“There are certainly things we’ve done that I’m proud of, but the one I value the most is building an organization to help change the political landscape in the state,” Green said Friday in an interview.
The Working Families Party, which receives support from several labor organizations, looks to cross-endorse candidates who share their vision for social and economic justice. That cross endorsement earns a candidate a second spot on the general election ballot, and door knocking help from the third party’s volunteers.
It made the difference in several races across the state, including Gov. Dannel P. Malloy’s election in 2010 where the 26,308 votes on the WFP line, helped contribute to his 6,404 vote victory over Republican Tom Foley.
In 2008, the Working Families Party ballot line received 83,000 votes statewide. U.S. Rep. Jim Himes alone received 9,130 of those votes, which helped contribute to his margin of victory over former U.S. Rep. Chris Shays. And in 2006, the almost 5,794 votes U.S. Rep. Chris Murphy received on the WFP line helped contribute to his victory over former U.S. Rep. Nancy Johnson.
Murphy‘s 2006 campaign helped launch it from “an obscure organization to a fairly serious player,” Green said.
In an interview Sunday, Murphy said the Working Families Party endorsement gave his campaign legitimacy. He said with the two major party’s so divided voters don’t necessarily believe either, so having a third party endorse him lent “early legitimacy to my race.”
In 2006, Murphy said his campaign was outspent by Johnson three to one so having a third party that had already had some success in New York helped.
“These days voters are looking to hear from someone other than the candidates,” Murphy said. “They offered verification.”
The Working Families Party has focused on Congressional and gubernatorial candidates. It has not elected anyone to the General Assembly, but its candidates have received more than 1 percent of the vote in many statewide elections, allowing the party to endorse candidates of the two major parties. Aside from its statewide success, it has also been successful in electing members of the party to local office, including winning seats on the Hartford City Council.
But the credibility of the third party was something Green had to earn when he arrived in Connecticut after a few years as a community organizer in Chicago.
Kurt Westby, area director with 32BJ an affiliate of the Service Employees International Union and co-chair of the Connecticut Working Families, said he sat back and watched for several years before getting involved with an “upstart party.”
But he said Green proved he could successfully move the “people’s agenda forward.”
In the early days some of that agenda was focused on health care reform , and local living wage laws.
“One thing he did well was build an organization,” Westby said. “Now, that organization needs him less and less, as it’s capable of functioning on its own.”
The organization will be searching for a replacement for Green over the next few weeks.

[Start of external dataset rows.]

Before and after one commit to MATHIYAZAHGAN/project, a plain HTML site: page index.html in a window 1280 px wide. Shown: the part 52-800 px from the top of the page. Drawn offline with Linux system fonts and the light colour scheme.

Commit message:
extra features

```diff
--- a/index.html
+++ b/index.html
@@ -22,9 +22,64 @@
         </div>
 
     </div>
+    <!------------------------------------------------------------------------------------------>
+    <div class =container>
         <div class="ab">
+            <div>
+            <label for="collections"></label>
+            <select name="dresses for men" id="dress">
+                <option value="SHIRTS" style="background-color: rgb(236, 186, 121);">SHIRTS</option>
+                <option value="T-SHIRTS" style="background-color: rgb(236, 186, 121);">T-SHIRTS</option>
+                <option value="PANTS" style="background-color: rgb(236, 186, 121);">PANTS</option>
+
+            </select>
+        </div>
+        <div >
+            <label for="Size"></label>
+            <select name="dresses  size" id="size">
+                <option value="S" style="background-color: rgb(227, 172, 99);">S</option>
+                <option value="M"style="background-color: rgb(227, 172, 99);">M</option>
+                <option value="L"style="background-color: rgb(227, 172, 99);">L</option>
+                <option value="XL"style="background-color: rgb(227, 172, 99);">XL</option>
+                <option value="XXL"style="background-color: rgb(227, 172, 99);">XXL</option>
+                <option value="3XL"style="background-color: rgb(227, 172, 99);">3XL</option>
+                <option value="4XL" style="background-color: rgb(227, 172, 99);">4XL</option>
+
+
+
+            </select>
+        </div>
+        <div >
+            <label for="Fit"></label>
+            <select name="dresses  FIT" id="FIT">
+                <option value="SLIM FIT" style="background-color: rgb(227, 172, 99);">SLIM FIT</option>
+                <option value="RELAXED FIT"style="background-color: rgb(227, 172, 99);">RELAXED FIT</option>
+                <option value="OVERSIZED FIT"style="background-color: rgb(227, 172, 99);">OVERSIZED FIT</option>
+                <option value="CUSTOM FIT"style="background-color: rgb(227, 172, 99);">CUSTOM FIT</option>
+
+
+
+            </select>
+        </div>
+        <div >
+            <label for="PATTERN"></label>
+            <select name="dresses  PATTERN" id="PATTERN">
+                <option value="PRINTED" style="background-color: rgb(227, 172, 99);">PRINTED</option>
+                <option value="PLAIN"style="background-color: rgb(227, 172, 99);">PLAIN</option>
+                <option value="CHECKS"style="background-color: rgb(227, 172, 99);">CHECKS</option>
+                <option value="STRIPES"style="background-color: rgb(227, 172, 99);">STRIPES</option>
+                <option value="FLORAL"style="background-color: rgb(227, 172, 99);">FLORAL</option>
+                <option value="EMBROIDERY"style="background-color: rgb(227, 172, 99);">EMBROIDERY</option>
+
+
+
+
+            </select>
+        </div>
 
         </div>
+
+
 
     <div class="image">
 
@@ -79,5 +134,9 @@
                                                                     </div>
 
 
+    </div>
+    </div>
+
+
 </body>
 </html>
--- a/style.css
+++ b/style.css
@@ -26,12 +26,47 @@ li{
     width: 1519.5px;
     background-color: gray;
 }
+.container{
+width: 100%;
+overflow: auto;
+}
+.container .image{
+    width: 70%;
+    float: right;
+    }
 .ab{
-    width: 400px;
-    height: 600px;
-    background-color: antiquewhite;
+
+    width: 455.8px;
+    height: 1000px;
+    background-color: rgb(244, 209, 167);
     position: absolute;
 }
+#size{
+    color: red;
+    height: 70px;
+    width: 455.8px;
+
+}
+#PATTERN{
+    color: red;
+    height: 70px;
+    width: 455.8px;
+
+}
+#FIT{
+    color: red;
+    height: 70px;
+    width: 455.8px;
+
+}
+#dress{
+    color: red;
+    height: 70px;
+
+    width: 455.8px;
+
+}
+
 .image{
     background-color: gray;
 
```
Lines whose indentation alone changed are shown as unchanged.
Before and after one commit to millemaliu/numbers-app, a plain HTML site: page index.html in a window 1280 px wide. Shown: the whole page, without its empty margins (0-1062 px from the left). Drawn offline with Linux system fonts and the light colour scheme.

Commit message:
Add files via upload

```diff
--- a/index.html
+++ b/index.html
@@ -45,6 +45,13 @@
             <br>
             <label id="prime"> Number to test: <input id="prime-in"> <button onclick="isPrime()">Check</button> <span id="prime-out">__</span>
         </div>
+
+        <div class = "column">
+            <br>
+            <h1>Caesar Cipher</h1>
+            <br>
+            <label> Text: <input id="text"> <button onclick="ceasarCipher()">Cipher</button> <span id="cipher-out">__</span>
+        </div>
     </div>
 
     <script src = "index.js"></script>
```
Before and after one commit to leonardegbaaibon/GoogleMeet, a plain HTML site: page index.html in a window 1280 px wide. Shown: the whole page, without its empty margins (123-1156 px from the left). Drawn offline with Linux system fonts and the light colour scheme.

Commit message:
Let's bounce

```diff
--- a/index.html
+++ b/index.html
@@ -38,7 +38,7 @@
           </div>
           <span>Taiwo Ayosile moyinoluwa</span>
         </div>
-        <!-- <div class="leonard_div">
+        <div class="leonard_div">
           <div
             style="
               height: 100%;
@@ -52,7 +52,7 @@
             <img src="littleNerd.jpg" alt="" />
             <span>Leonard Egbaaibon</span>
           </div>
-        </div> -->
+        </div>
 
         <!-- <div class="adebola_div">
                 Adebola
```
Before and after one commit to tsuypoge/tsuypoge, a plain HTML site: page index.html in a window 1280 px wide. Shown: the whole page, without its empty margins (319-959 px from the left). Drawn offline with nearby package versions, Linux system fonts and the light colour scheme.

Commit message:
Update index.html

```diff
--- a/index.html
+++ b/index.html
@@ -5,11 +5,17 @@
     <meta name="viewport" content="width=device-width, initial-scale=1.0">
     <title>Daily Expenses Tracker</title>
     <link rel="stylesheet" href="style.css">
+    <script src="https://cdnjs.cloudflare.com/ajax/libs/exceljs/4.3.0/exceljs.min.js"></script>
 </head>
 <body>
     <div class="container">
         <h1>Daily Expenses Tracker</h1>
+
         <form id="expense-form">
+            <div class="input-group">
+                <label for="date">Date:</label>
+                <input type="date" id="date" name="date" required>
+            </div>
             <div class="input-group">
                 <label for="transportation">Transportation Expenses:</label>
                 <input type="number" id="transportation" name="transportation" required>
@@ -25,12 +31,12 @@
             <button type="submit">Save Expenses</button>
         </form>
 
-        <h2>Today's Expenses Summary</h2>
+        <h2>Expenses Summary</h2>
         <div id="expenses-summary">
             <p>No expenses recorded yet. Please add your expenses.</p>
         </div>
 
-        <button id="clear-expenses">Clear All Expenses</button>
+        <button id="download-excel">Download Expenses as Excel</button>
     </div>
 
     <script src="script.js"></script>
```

Westby said they have a “deep bench,” but “people like Jon don’t come around too often.”
At the national party, Green will continue to play a role in the Connecticut organization, but won’t be involved in the day-to-day operations.
“I’m not totally gone from the picture, but if CBIA [Connecticut Business and Industry Association] wants to have a going away party I’m game,” Green joked.
Green butted heads with the Connecticut Business and Industry Association over the issue of paid sick days for years leading up to its passage last year.
Green’s own lobbying efforts on the issue earned him a $10,000 fine from the Office of State Ethics a few months ago because he failed to pick up his lobbyist badge to finish his registration. The fine has been paid.
Meanwhile, Green’s departure comes at the same time as the conservative Koch brothers group, Americans for Prosperity, opened up a Connecticut chapter.
“I think they’ll find this isn’t fertile ground,” Green said. But even if they do, “it’s comforting to recognize that it takes an enormous amount of money to convince people bad ideas are good ideas.”